▸ **What to produce**
Write the following entries out again exactly, skipping each image.

▸ **Before-and-after change records**
━━━━━━━━━━
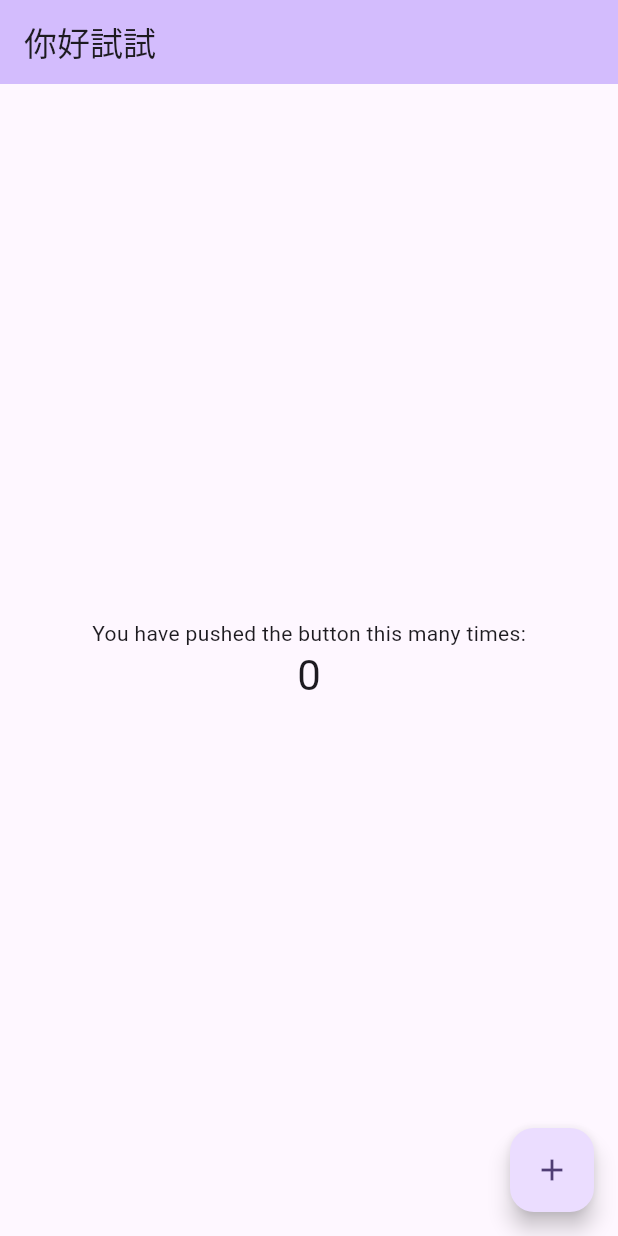
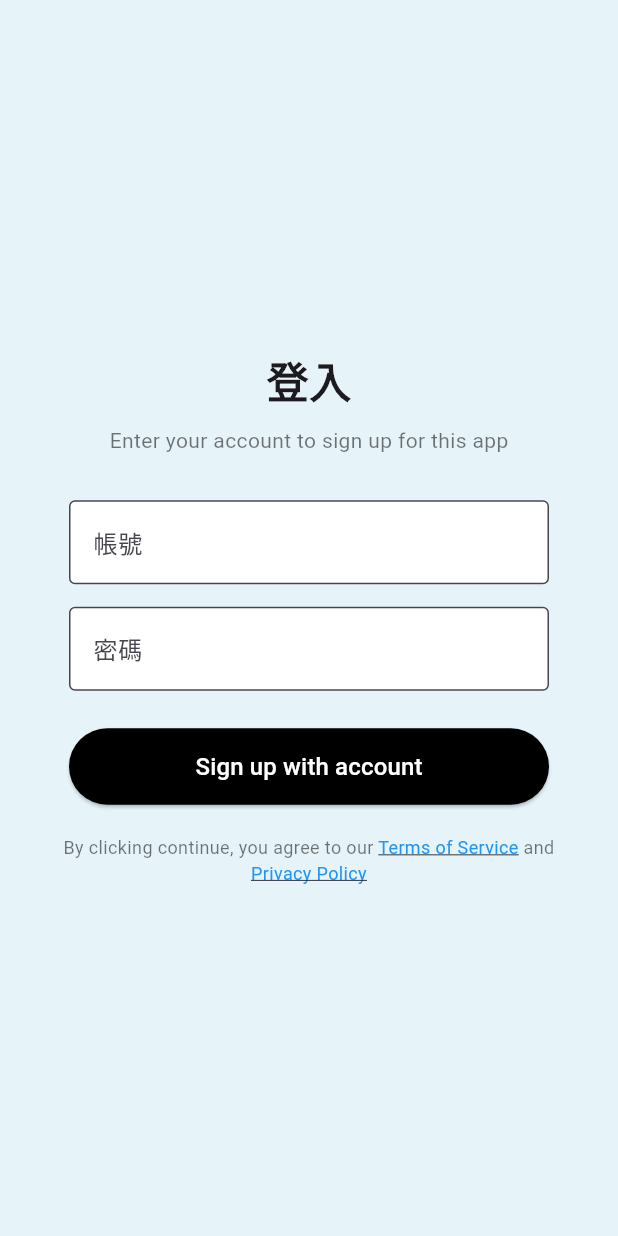
Before and after one commit to aihuaonce/chikawa_airport, a Flutter app: the screen it shows after launch, on a phone screen of 412 x 824 dp. Run offline on Flutter 3.47's test engine with Material 3 defaults, Android fonts, the phone set to English and light mode, and no system bars.

Commit message:
登入介面

```diff
--- /dev/null
+++ b/lib/login.dart
@@ -0,0 +1,111 @@
+import 'package:flutter/material.dart';
+
+class LoginPage extends StatelessWidget {
+  const LoginPage({super.key});
+
+  @override
+  Widget build(BuildContext context) {
+    return Scaffold(
+      backgroundColor: const Color(0xFFE6F4F9),
+      body: Center(
+        child: SingleChildScrollView(
+          // 保證小螢幕不會爆版
+          padding: const EdgeInsets.symmetric(horizontal: 40),
+          child: Column(
+            mainAxisAlignment: MainAxisAlignment.center,
+            crossAxisAlignment: CrossAxisAlignment.center,
+            children: [
+              const Text(
+                "登入",
+                style: TextStyle(fontSize: 28, fontWeight: FontWeight.bold),
+              ),
+              const SizedBox(height: 10),
+              const Text(
+                "Enter your account to sign up for this app",
+                style: TextStyle(fontSize: 14, color: Colors.black54),
+              ),
+              const SizedBox(height: 30),
+
+              Container(
+                width: 320,
+                child: const TextField(
+                  decoration: InputDecoration(
+                    labelText: "帳號",
+                    hintText: "account",
+                    border: OutlineInputBorder(),
+                    filled: true,
+                    fillColor: Colors.white,
+                  ),
+                ),
+              ),
+              const SizedBox(height: 15),
+
+              Container(
+                width: 320,
+                child: const TextField(
+                  obscureText: true,
+                  decoration: InputDecoration(
+                    labelText: "密碼",
+                    hintText: "password",
+                    border: OutlineInputBorder(),
+                    filled: true,
+                    fillColor: Colors.white,
+                  ),
+                ),
+              ),
+              const SizedBox(height: 25),
+
+              // 登入按鈕：將寬度調整為與輸入框相同
+              SizedBox(
+                width: 320, // 與輸入框寬度相同，視覺上更統一
+                child: ElevatedButton(
+                  style: ElevatedButton.styleFrom(
+                    backgroundColor: Colors.black,
+                    foregroundColor: Colors.white,
+                    padding: const EdgeInsets.symmetric(vertical: 14),
+                  ),
+                  onPressed: () {
+                    // TODO: 登入邏輯
+                  },
+                  child: const Text(
+                    "Sign up with account",
+                    style: TextStyle(fontSize: 16),
+                  ),
+                ),
+              ),
+              const SizedBox(height: 20),
+
+              // 條款說明
+              const Text.rich(
+                TextSpan(
+                  text: "By clicking continue, you agree to our ",
+                  style: TextStyle(fontSize: 12, color: Colors.black54),
+                  children: [
+                    TextSpan(
+                      text: "Terms of Service",
+                      style: TextStyle(
+                        fontSize: 12,
+                        color: Colors.blue,
+                        decoration: TextDecoration.underline,
+                      ),
+                    ),
+                    TextSpan(text: " and "),
+                    TextSpan(
+                      text: "Privacy Policy",
+                      style: TextStyle(
+                        fontSize: 12,
+                        color: Colors.blue,
+                        decoration: TextDecoration.underline,
+                      ),
+                    ),
+                  ],
+                ),
+                textAlign: TextAlign.center,
+              ),
+            ],
+          ),
+        ),
+      ),
+    );
+  }
+}
--- a/lib/main.dart
+++ b/lib/main.dart
@@ -1,122 +1,21 @@
 import 'package:flutter/material.dart';
+import 'login.dart'; // 你自己新增的登入頁面
 
 void main() {
-  runApp(const MyApp());
+  runApp(const MyApp()); // App 的進入點
 }
 
 class MyApp extends StatelessWidget {
   const MyApp({super.key});
 
-  // This widget is the root of your application.
   @override
   Widget build(BuildContext context) {
     return MaterialApp(
       title: 'Flutter Demo',
       theme: ThemeData(
-        // This is the theme of your application.
-        //
-        // TRY THIS: Try running your application with "flutter run". You'll see
-        // the application has a purple toolbar. Then, without quitting the app,
-        // try changing the seedColor in the colorScheme below to Colors.green
-        // and then invoke "hot reload" (save your changes or press the "hot
-        // reload" button in a Flutter-supported IDE, or press "r" if you used
-        // the command line to start the app).
-        //
-        // Notice that the counter didn't reset back to zero; the application
-        // state is not lost during the reload. To reset the state, use hot
-        // restart instead.
-        //
-        // This works for code too, not just values: Most code changes can be
-        // tested with just a hot reload.
         colorScheme: ColorScheme.fromSeed(seedColor: Colors.deepPurple),
       ),
-      home: const MyHomePage(title: '你好試試'),
+      home: const LoginPage(), // 設定第一個畫面 = 登入頁
     );
   }
 }
-
-class MyHomePage extends StatefulWidget {
-  const MyHomePage({super.key, required this.title});
-
-  // This widget is the home page of your application. It is stateful, meaning
-  // that it has a State object (defined below) that contains fields that affect
-  // how it looks.
-
-  // This class is the configuration for the state. It holds the values (in this
-  // case the title) provided by the parent (in this case the App widget) and
-  // used by the build method of the State. Fields in a Widget subclass are
-  // always marked "final".
-
-  final String title;
-
-  @override
-  State<MyHomePage> createState() => _MyHomePageState();
-}
-
-class _MyHomePageState extends State<MyHomePage> {
-  int _counter = 0;
-
-  void _incrementCounter() {
-    setState(() {
-      // This call to setState tells the Flutter framework that something has
-      // changed in this State, which causes it to rerun the build method below
-      // so that the display can reflect the updated values. If we changed
-      // _counter without calling setState(), then the build method would not be
-      // called again, and so nothing would appear to happen.
-      _counter++;
-    });
-  }
-
-  @override
-  Widget build(BuildContext context) {
-    // This method is rerun every time setState is called, for instance as done
-    // by the _incrementCounter method above.
-    //
-    // The Flutter framework has been optimized to make rerunning build methods
-    // fast, so that you can just rebuild anything that needs updating rather
-    // than having to individually change instances of widgets.
-    return Scaffold(
-      appBar: AppBar(
-        // TRY THIS: Try changing the color here to a specific color (to
-        // Colors.amber, perhaps?) and trigger a hot reload to see the AppBar
-        // change color while the other colors stay the same.
-        backgroundColor: Theme.of(context).colorScheme.inversePrimary,
-        // Here we take the value from the MyHomePage object that was created by
-        // the App.build method, and use it to set our appbar title.
-        title: Text(widget.title),
-      ),
-      body: Center(
-        // Center is a layout widget. It takes a single child and positions it
-        // in the middle of the parent.
-        child: Column(
-          // Column is also a layout widget. It takes a list of children and
-          // arranges them vertically. By default, it sizes itself to fit its
-          // children horizontally, and tries to be as tall as its parent.
-          //
-          // Column has various properties to control how it sizes itself and
-          // how it positions its children. Here we use mainAxisAlignment to
-          // center the children vertically; the main axis here is the vertical
-          // axis because Columns are vertical (the cross axis would be
-          // horizontal).
-          //
-          // TRY THIS: Invoke "debug painting" (choose the "Toggle Debug Paint"
-          // action in the IDE, or press "p" in the console), to see the
-          // wireframe for each widget.
-          mainAxisAlignment: MainAxisAlignment.center,
-          children: <Widget>[
-            const Text('You have pushed the button this many times:'),
-            Text(
-              '$_counter',
-              style: Theme.of(context).textTheme.headlineMedium,
-            ),
-          ],
-        ),
-      ),
-      floatingActionButton: FloatingActionButton(
-        onPressed: _incrementCounter,
-        tooltip: 'Increment',
-        child: const Icon(Icons.add),
-      ), // This trailing comma makes auto-formatting nicer for build methods.
-    );
-  }
-}
```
━━━━━━━━━━
▸ **Answer for the task**
Before and after one commit to aihuaonce/chikawa_airport, a Flutter app: the screen it shows after launch, on a phone screen of 412 x 824 dp. Run offline on Flutter 3.47's test engine with Material 3 defaults, Android fonts, the phone set to English and light mode, and no system bars.

Commit message:
登入介面

```diff
--- /dev/null
+++ b/lib/login.dart
@@ -0,0 +1,111 @@
+import 'package:flutter/material.dart';
+
+class LoginPage extends StatelessWidget {
+  const LoginPage({super.key});
+
+  @override
+  Widget build(BuildContext context) {
+    return Scaffold(
+      backgroundColor: const Color(0xFFE6F4F9),
+      body: Center(
+        child: SingleChildScrollView(
+          // 保證小螢幕不會爆版
+          padding: const EdgeInsets.symmetric(horizontal: 40),
+          child: Column(
+            mainAxisAlignment: MainAxisAlignment.center,
+            crossAxisAlignment: CrossAxisAlignment.center,
+            children: [
+              const Text(
+                "登入",
+                style: TextStyle(fontSize: 28, fontWeight: FontWeight.bold),
+              ),
+              const SizedBox(height: 10),
+              const Text(
+                "Enter your account to sign up for this app",
+                style: TextStyle(fontSize: 14, color: Colors.black54),
+              ),
+              const SizedBox(height: 30),
+
+              Container(
+                width: 320,
+                child: const TextField(
+                  decoration: InputDecoration(
+                    labelText: "帳號",
+                    hintText: "account",
+                    border: OutlineInputBorder(),
+                    filled: true,
+                    fillColor: Colors.white,
+                  ),
+                ),
+              ),
+              const SizedBox(height: 15),
+
+              Container(
+                width: 320,
+                child: const TextField(
+                  obscureText: true,
+                  decoration: InputDecoration(
+                    labelText: "密碼",
+                    hintText: "password",
+                    border: OutlineInputBorder(),
+                    filled: true,
+                    fillColor: Colors.white,
+                  ),
+                ),
+              ),
+              const SizedBox(height: 25),
+
+              // 登入按鈕：將寬度調整為與輸入框相同
+              SizedBox(
+                width: 320, // 與輸入框寬度相同，視覺上更統一
+                child: ElevatedButton(
+                  style: ElevatedButton.styleFrom(
+                    backgroundColor: Colors.black,
+                    foregroundColor: Colors.white,
+                    padding: const EdgeInsets.symmetric(vertical: 14),
+                  ),
+                  onPressed: () {
+                    // TODO: 登入邏輯
+                  },
+                  child: const Text(
+                    "Sign up with account",
+                    style: TextStyle(fontSize: 16),
+                  ),
+                ),
+              ),
+              const SizedBox(height: 20),
+
+              // 條款說明
+              const Text.rich(
+                TextSpan(
+                  text: "By clicking continue, you agree to our ",
+                  style: TextStyle(fontSize: 12, color: Colors.black54),
+                  children: [
+                    TextSpan(
+                      text: "Terms of Service",
+                      style: TextStyle(
+                        fontSize: 12,
+                        color: Colors.blue,
+                        decoration: TextDecoration.underline,
+                      ),
+                    ),
+                    TextSpan(text: " and "),
+                    TextSpan(
+                      text: "Privacy Policy",
+                      style: TextStyle(
+                        fontSize: 12,
+                        color: Colors.blue,
+                        decoration: TextDecoration.underline,
+                      ),
+                    ),
+                  ],
+                ),
+                textAlign: TextAlign.center,
+              ),
+            ],
+          ),
+        ),
+      ),
+    );
+  }
+}
--- a/lib/main.dart
+++ b/lib/main.dart
@@ -1,122 +1,21 @@
 import 'package:flutter/material.dart';
+import 'login.dart'; // 你自己新增的登入頁面
 
 void main() {
-  runApp(const MyApp());
+  runApp(const MyApp()); // App 的進入點
 }
 
 class MyApp extends StatelessWidget {
   const MyApp({super.key});
 
-  // This widget is the root of your application.
   @override
   Widget build(BuildContext context) {
     return MaterialApp(
       title: 'Flutter Demo',
       theme: ThemeData(
-        // This is the theme of your application.
-        //
-        // TRY THIS: Try running your application with "flutter run". You'll see
-        // the application has a purple toolbar. Then, without quitting the app,
-        // try changing the seedColor in the colorScheme below to Colors.green
-        // and then invoke "hot reload" (save your changes or press the "hot
-        // reload" button in a Flutter-supported IDE, or press "r" if you used
-        // the command line to start the app).
-        //
-        // Notice that the counter didn't reset back to zero; the application
-        // state is not lost during the reload. To reset the state, use hot
-        // restart instead.
-        //
-        // This works for code too, not just values: Most code changes can be
-        // tested with just a hot reload.
         colorScheme: ColorScheme.fromSeed(seedColor: Colors.deepPurple),
       ),
-      home: const MyHomePage(title: '你好試試'),
+      home: const LoginPage(), // 設定第一個畫面 = 登入頁
     );
   }
 }
-
-class MyHomePage extends StatefulWidget {
-  const MyHomePage({super.key, required this.title});
-
-  // This widget is the home page of your application. It is stateful, meaning
-  // that it has a State object (defined below) that contains fields that affect
-  // how it looks.
-
-  // This class is the configuration for the state. It holds the values (in this
-  // case the title) provided by the parent (in this case the App widget) and
-  // used by the build method of the State. Fields in a Widget subclass are
-  // always marked "final".
-
-  final String title;
-
-  @override
-  State<MyHomePage> createState() => _MyHomePageState();
-}
-
-class _MyHomePageState extends State<MyHomePage> {
-  int _counter = 0;
-
-  void _incrementCounter() {
-    setState(() {
-      // This call to setState tells the Flutter framework that something has
-      // changed in this State, which causes it to rerun the build method below
-      // so that the display can reflect the updated values. If we changed
-      // _counter without calling setState(), then the build method would not be
-      // called again, and so nothing would appear to happen.
-      _counter++;
-    });
-  }
-
-  @override
-  Widget build(BuildContext context) {
-    // This method is rerun every time setState is called, for instance as done
-    // by the _incrementCounter method above.
-    //
-    // The Flutter framework has been optimized to make rerunning build methods
-    // fast, so that you can just rebuild anything that needs updating rather
-    // than having to individually change instances of widgets.
-    return Scaffold(
-      appBar: AppBar(
-        // TRY THIS: Try changing the color here to a specific color (to
-        // Colors.amber, perhaps?) and trigger a hot reload to see the AppBar
-        // change color while the other colors stay the same.
-        backgroundColor: Theme.of(context).colorScheme.inversePrimary,
-        // Here we take the value from the MyHomePage object that was created by
-        // the App.build method, and use it to set our appbar title.
-        title: Text(widget.title),
-      ),
-      body: Center(
-        // Center is a layout widget. It takes a single child and positions it
-        // in the middle of the parent.
-        child: Column(
-          // Column is also a layout widget. It takes a list of children and
-          // arranges them vertically. By default, it sizes itself to fit its
-          // children horizontally, and tries to be as tall as its parent.
-          //
-          // Column has various properties to control how it sizes itself and
-          // how it positions its children. Here we use mainAxisAlignment to
-          // center the children vertically; the main axis here is the vertical
-          // axis because Columns are vertical (the cross axis would be
-          // horizontal).
-          //
-          // TRY THIS: Invoke "debug painting" (choose the "Toggle Debug Paint"
-          // action in the IDE, or press "p" in the console), to see the
-          // wireframe for each widget.
-          mainAxisAlignment: MainAxisAlignment.center,
-          children: <Widget>[
-            const Text('You have pushed the button this many times:'),
-            Text(
-              '$_counter',
-              style: Theme.of(context).textTheme.headlineMedium,
-            ),
-          ],
-        ),
-      ),
-      floatingActionButton: FloatingActionButton(
-        onPressed: _incrementCounter,
-        tooltip: 'Increment',
-        child: const Icon(Icons.add),
-      ), // This trailing comma makes auto-formatting nicer for build methods.
-    );
-  }
-}
```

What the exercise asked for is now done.